_Supplied records_.
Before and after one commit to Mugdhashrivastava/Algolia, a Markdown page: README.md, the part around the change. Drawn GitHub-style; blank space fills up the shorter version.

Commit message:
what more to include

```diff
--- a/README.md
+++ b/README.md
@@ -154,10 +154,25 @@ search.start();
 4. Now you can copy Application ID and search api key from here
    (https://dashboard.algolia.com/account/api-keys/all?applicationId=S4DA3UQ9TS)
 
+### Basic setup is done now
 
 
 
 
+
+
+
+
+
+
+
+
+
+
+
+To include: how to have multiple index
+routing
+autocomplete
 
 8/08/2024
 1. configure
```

_Task item_.
For every line of the material above that contains the word "include", show the line.

_Result_.
what more to include
+To include: how to have multiple index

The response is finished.